Luyendijk, a reporter at The Guardian who has a background in anthropology, poses that question of conscience over and over again. To answer it, he conducted hundreds of interviews with people who work in the City, London’s version of Wall Street.
Retired Senator John Warner of Virginia, an influential voice on military issues, has endorsed Hillary Clinton.
It might have been a bigger surprise if John Warner had backed Donald Trump than if he hadn’t.
The former longtime Republican U.S. senator from Virginia, and former secretary of the Navy, endorsed Hillary Clinton on Wednesday at a rally in Alexandria.
“There comes a time when I have to stand up and assert my own views,” Warner said, standing alongside Tim Kaine, the Virginia senator who is Clinton’s running mate. “If there’s one thing about candidate Clinton that you’ve got to understand, she throughout her whole life has been prepared, done her homework and studied.” He also called Trump’s assessment of the U.S. military, as badly weak, was “ridiculous.”
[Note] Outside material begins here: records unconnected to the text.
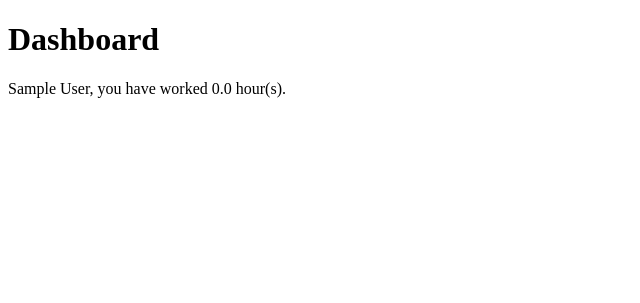
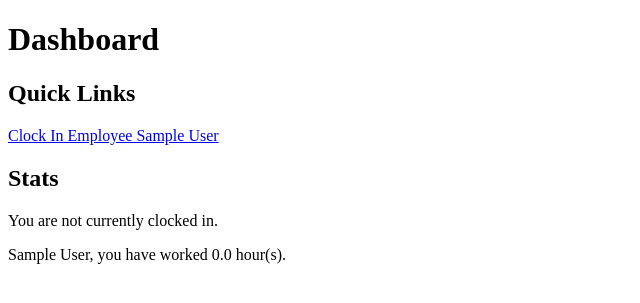
Before and after one commit to comp523-jarvis/timetracker-web, a Django app: page /vms/dashboard/ in a window 1280 px wide. Shown: the part 88-391 px from the top of the page, without its empty margins (0-640 px from the left). Run offline with Django 3.2, Linux system fonts and the light colour scheme; a user stored in the database is signed in; tables that the repository leaves empty hold one stand-in row (values such as "Sample post").

Commit message:
Add ability to clock in.

```diff
--- a/timetracker/vms/templates/vms/dashboard.html
+++ b/timetracker/vms/templates/vms/dashboard.html
@@ -1,7 +1,18 @@
 {% extends 'base.html' %}
 
 {% block content %}
-<h1>Dashboard</h1>
+  <h1>Dashboard</h1>
 
+  <h2>Quick Links</h2>
+  {% for employee in employees %}
+    {% if employee.is_clocked_in %}
+      <a href="#">Clock Out {{ employee }}</a>
+    {% else %}
+    <a href="{% url 'vms:clock-in' employee.id %}">Clock In {{ employee }}</a>
+    {% endif %}
+  {% endfor %}
+
+  <h2>Stats</h2>
+  <p>You are{% if not clocked_in %} not{% endif %} currently clocked in.</p>
   <p>{{ request.user.name }}, you have worked {{ total_hours }} hour(s).</p>
 {% endblock %}
--- a/timetracker/vms/urls.py
+++ b/timetracker/vms/urls.py
@@ -7,6 +7,11 @@ app_name = 'vms'
 
 urlpatterns = [
     path(
+        'employees/<uuid:employee_id>/clock-in/',
+        views.ClockInView.as_view(),
+        name='clock-in',
+    ),
+    path(
         'dashboard/',
         views.DashboardView.as_view(),
         name='dashboard',
--- a/timetracker/vms/views.py
+++ b/timetracker/vms/views.py
@@ -1,5 +1,32 @@
 from django.contrib.auth.mixins import LoginRequiredMixin
-from django.views.generic import TemplateView
+from django.shortcuts import get_object_or_404
+from django.urls import reverse_lazy
+from django.views.generic import TemplateView, FormView
+
+from vms import forms, models
+
+
+class ClockInView(FormView):
+    """
+    View for clocking in.
+    """
+    form_class = forms.ClockInForm
+    success_url = reverse_lazy('vms:dashboard')
+    template_name = 'vms/clock-in.html'
+
+    def form_valid(self, form):
+        form.save()
+        return super().form_valid(form)
+
+    def get_form_kwargs(self):
+        kwargs = super().get_form_kwargs()
+
+        kwargs['employee'] = get_object_or_404(
+            models.Employee,
+            pk=self.kwargs.get('employee_id'),
+        )
+
+        return kwargs
 
 
 class DashboardView(LoginRequiredMixin, TemplateView):
@@ -8,8 +35,13 @@ class DashboardView(LoginRequiredMixin, TemplateView):
     def get_context_data(self, **kwargs):
         context = super().get_context_data(**kwargs)
 
-        user = self.request.user
-        seconds_worked = sum([emp.total_time for emp in user.employees.all()])
+        employees = self.request.user.employees.all()
+        context['employees'] = employees
+
+        clocked_in = any([e.is_clocked_in for e in employees])
+        context['clocked_in'] = clocked_in
+
+        seconds_worked = sum([emp.total_time for emp in employees])
         context['total_hours'] = seconds_worked / (60 * 60)
 
         return context
```
Also changed, not shown: timetracker/vms/forms.py (added, +25 -0 lines), timetracker/vms/templates/vms/clock-in.html (added, +12 -0 lines).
Warner has never hesitated to buck the Republican Party line. He did it in the Senate, and he did it to back Democrat Mark Warner (no relation), rather than Republican Jim Gilmore, in his 2014 reelection effort. But John Warner’s backing could help Clinton solidify her lead in Virginia, which was until recently a swing state but has turned gradually more blue.